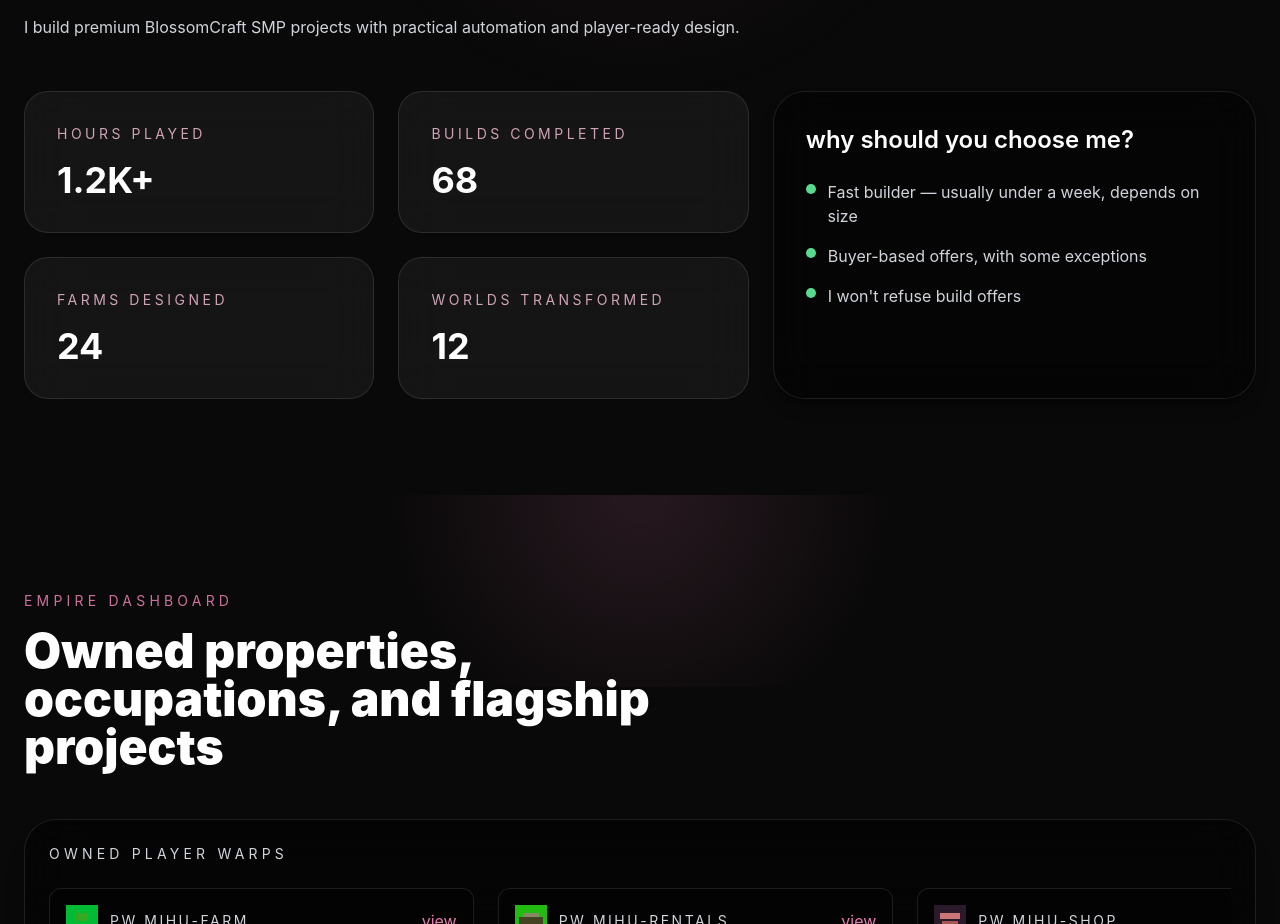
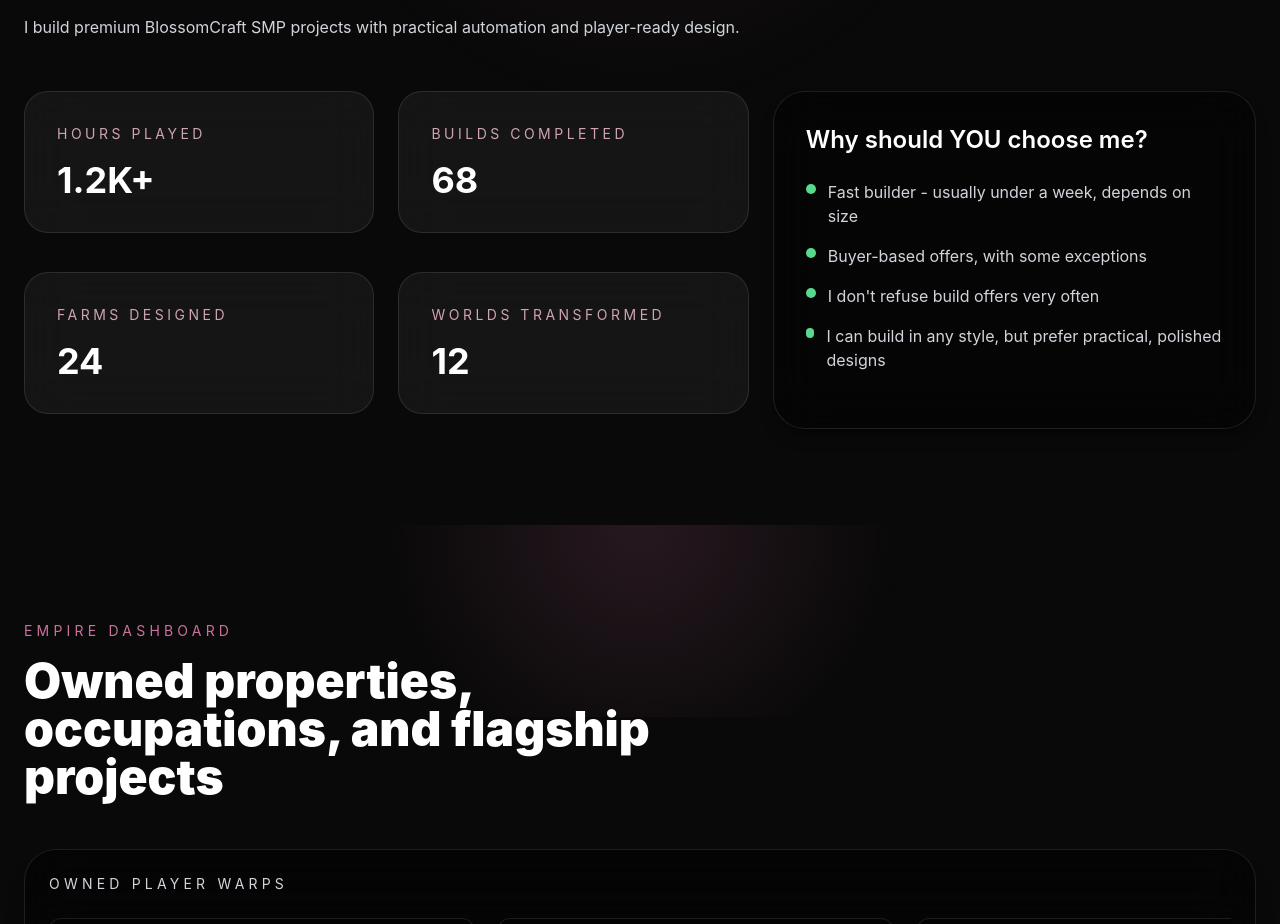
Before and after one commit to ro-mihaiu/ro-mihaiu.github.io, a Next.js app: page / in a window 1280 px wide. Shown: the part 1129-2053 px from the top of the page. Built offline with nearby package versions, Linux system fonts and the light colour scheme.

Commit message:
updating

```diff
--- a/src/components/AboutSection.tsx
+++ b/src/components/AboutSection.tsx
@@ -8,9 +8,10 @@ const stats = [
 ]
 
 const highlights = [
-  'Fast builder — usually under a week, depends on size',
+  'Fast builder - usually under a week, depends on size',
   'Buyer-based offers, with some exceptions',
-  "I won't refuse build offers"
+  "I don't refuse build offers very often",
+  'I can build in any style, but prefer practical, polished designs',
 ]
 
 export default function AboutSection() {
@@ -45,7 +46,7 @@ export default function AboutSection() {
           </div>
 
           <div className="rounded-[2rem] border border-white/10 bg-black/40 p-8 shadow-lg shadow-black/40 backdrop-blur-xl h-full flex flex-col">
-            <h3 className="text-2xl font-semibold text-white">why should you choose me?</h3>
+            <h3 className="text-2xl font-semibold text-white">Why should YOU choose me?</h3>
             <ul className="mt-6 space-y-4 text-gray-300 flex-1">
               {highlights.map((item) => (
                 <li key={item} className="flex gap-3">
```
◆ ◆ ◆ ◆
### Try it
Copy each line of the listing that contains the string "AboutSection".

### Response
--- a/src/components/AboutSection.tsx
+++ b/src/components/AboutSection.tsx
 export default function AboutSection() {
@@ -45,7 +46,7 @@ export default function AboutSection() {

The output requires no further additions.